108 convert wma to mp3 43 myspace at school 34 windows security alert 34 how to convert wma to mp3 33 virtual memory too low 26 how do i delete my myspace 26 google address book 26 comcast remote codes 24 converting wma to mp3 23 how to install windows on mac
Nice. That’s great information and ready to use. At least, ready enough for this quick and dirty solution.
My resultant script, when I take the command sequence and drop it into a Bourne shell script file, is:
# Referrrers – shell script generates an email of popular referrer searchs from Google:
echo “Log file analysis for $(basename $logfile):”
grep google.com $logfile | \
cut -f11 -d\ | tr ‘&’ ‘\012′ | \
grep “^q=” | sed ‘s/q=//;s/+/ /g’ | \
sort | uniq -c | sort -rn | head -$max
Now, finally, use “crontab -e” to add a line to cron that invokes this new script on a weekly basis. It brings up your favorite $EDITOR with your cron file within – if you have one. Crontab entries are in the form: minute, hour, day-of-month, month, day-of-week, command, so lets pick midnight on Mondays as our desired date and time.
In crontab, that looks like:
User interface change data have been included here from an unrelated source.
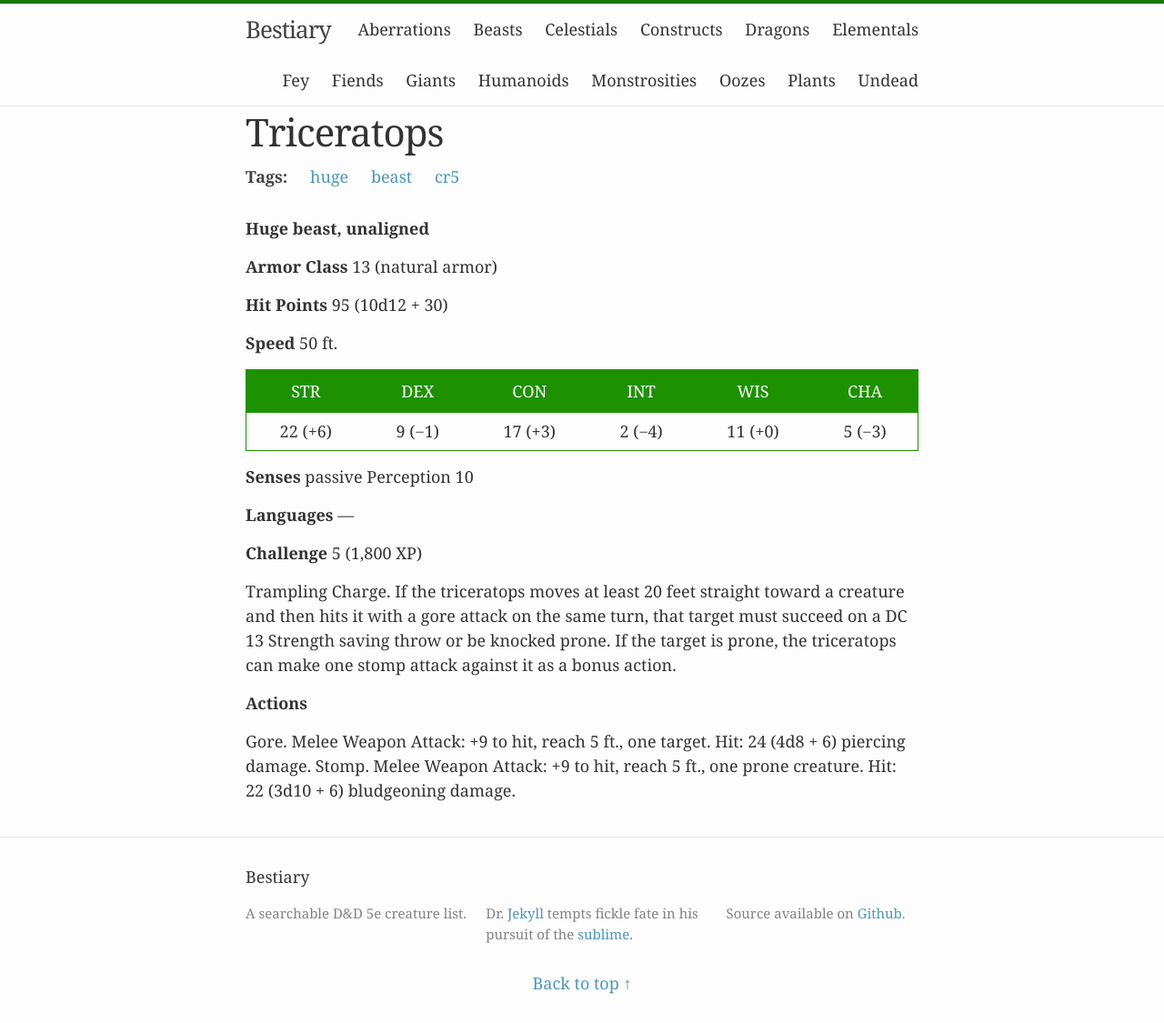
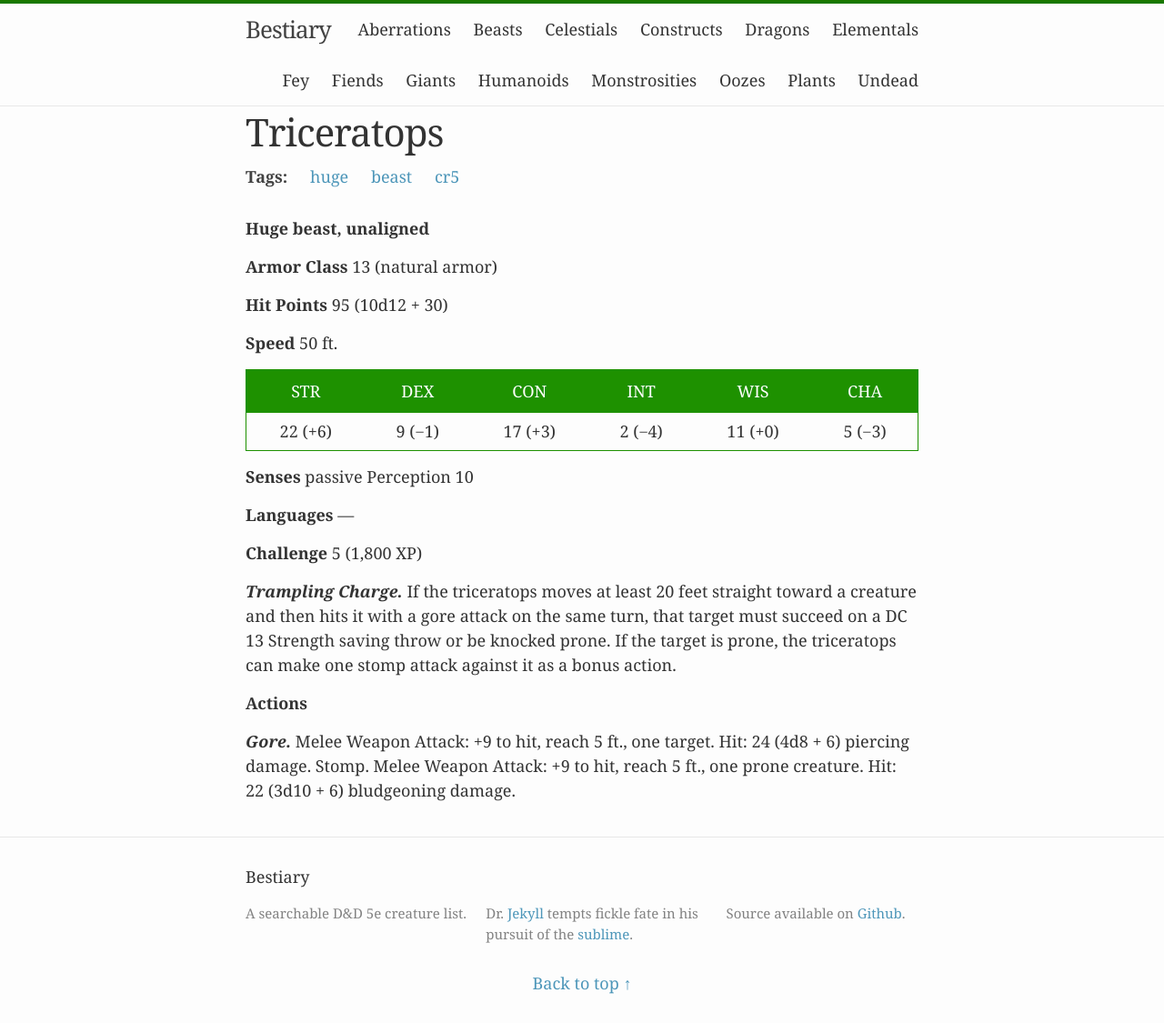
Before and after one commit to beaurancourt/bestiary, a Jekyll site: the page built from _posts/2016-02-29-triceratops.markdown, in a window 1280 px wide. Shown: the whole page at 91% size. Built offline with Jekyll 4.4.1, drawn with Linux system fonts in a browser that asks for light colours.

```diff
--- a/_posts/2016-02-29-triceratops.markdown
+++ b/_posts/2016-02-29-triceratops.markdown
@@ -23,8 +23,8 @@ tags: [huge, beast, cr5]
 
 **Challenge** 5 (1,800 XP)
 
- Trampling Charge. If the triceratops moves at least 20 feet straight toward a creature and then hits it with a gore attack on the same turn, that target must succeed on a DC 13 Strength saving throw or be knocked prone. If the target is prone, the triceratops can make one stomp attack against it as a bonus action.
+***Trampling Charge.*** If the triceratops moves at least 20 feet straight toward a creature and then hits it with a gore attack on the same turn, that target must succeed on a DC 13 Strength saving throw or be knocked prone. If the target is prone, the triceratops can make one stomp attack against it as a bonus action.
 
 **Actions**
 
-Gore. Melee Weapon Attack: +9 to hit, reach 5 ft., one target. Hit: 24 (4d8 + 6) piercing damage. Stomp. Melee Weapon Attack: +9 to hit, reach 5 ft., one prone creature. Hit: 22 (3d10 + 6) bludgeoning damage.
+***Gore.*** Melee Weapon Attack: +9 to hit, reach 5 ft., one target. Hit: 24 (4d8 + 6) piercing damage. Stomp. Melee Weapon Attack: +9 to hit, reach 5 ft., one prone creature. Hit: 22 (3d10 + 6) bludgeoning damage.
```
There are two ways we can structure the command itself. We can just invoke the script, in which case the script itself will have to deal with turning the output into an email message, or we can do that within the crontab entry itself:
That’s all there is to it. Make sure “SCRIPTS” is defined earlier in the crontab file, save and quit the edits, and you’re done. Tuesday morning you’ll have a report in your inbox.